Posted January 31, 2020 10:31 a.m. EST
CNN — Call it the anti-diet.
It's a way of thinking about eating that takes you back to babyhood, when you ate what you wanted for as long as you wanted and when full, turned away.
Intuitively, your baby self knew when you'd had enough, thank you, so you shut your mouth. And you didn't open it to food again until you were hungry.
This is the idea behind "Intuitive Eating," a concept and a book created 25 years ago by registered dietitians Elyse Resch and Evelyn Tribole, but is now experiencing a renaissance.
"It's a backlash to diet culture. People are getting sick of being told what to do," said Tribole, who has authored nine books on nutrition.
"It's time to let go of a dieting system that is toxic," said Resch, a nutrition therapist who specializes in eating disorders. "The data show that 95% of people who go on diets fail at them, and if they've lost weight, two thirds of them gain even more weight back."
"The only alternative is to start trusting the body and feeling the freedom and enjoyment of food that comes with that," she said.
So forget the word "diet." Intuitive eating teaches you to listen to your body's cues about food, once your mind is free of the "dos and don'ts" of eating.
The scientific mechanism behind intuitive eating is called "interoceptive awareness," or the ability to perceive physical sensations that arise within the body.
"Intuitive eating is really instinct, emotion and thought," Resch said. "It's the instinct, hunger, fullness. What we like, what we don't like. But you also monitor your emotions and your thoughts because the cognitive distortions, the diet myths that are in our culture, can affect our eating."
Studies show people who are in touch with their body's needs have enhanced wellbeing and quality of life, Tribole said.

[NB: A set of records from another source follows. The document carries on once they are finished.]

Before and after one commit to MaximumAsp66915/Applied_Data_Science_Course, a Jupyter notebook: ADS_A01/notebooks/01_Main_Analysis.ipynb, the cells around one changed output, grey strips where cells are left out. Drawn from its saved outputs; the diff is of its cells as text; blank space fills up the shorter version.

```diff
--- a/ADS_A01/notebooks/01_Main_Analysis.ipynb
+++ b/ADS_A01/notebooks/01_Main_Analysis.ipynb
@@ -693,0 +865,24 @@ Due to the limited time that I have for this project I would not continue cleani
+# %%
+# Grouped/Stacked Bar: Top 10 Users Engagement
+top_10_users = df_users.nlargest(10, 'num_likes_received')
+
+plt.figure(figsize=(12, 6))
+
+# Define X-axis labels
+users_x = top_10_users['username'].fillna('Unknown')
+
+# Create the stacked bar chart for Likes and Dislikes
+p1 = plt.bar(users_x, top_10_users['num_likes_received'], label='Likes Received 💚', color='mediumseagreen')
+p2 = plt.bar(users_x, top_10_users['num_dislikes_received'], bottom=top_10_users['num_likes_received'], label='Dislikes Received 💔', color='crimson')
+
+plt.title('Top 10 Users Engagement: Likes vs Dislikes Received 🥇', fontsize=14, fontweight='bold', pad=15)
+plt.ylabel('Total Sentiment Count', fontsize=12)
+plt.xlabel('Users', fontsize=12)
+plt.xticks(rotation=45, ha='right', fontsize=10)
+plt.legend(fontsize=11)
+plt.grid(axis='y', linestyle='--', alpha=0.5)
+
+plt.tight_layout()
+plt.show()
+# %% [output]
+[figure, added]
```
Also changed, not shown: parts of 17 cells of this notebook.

"People who score high on intuitive eating have more body appreciation, they enjoy their eating better, they have less disordered eating," such as restrictive eating, meal skipping, chronic dieting, and feelings of guilt and shame about food, Tribole said.
How does one learn -- or relearn -- how to become an intuitive eater? By following 10 basic principles, say Tribole and Resch.
Discover the satisfaction factor
If you aren't experiencing pleasure from the food you eat, then you'll never feel satisfied by eating. Yet many people deny themselves foods that will "hit the spot."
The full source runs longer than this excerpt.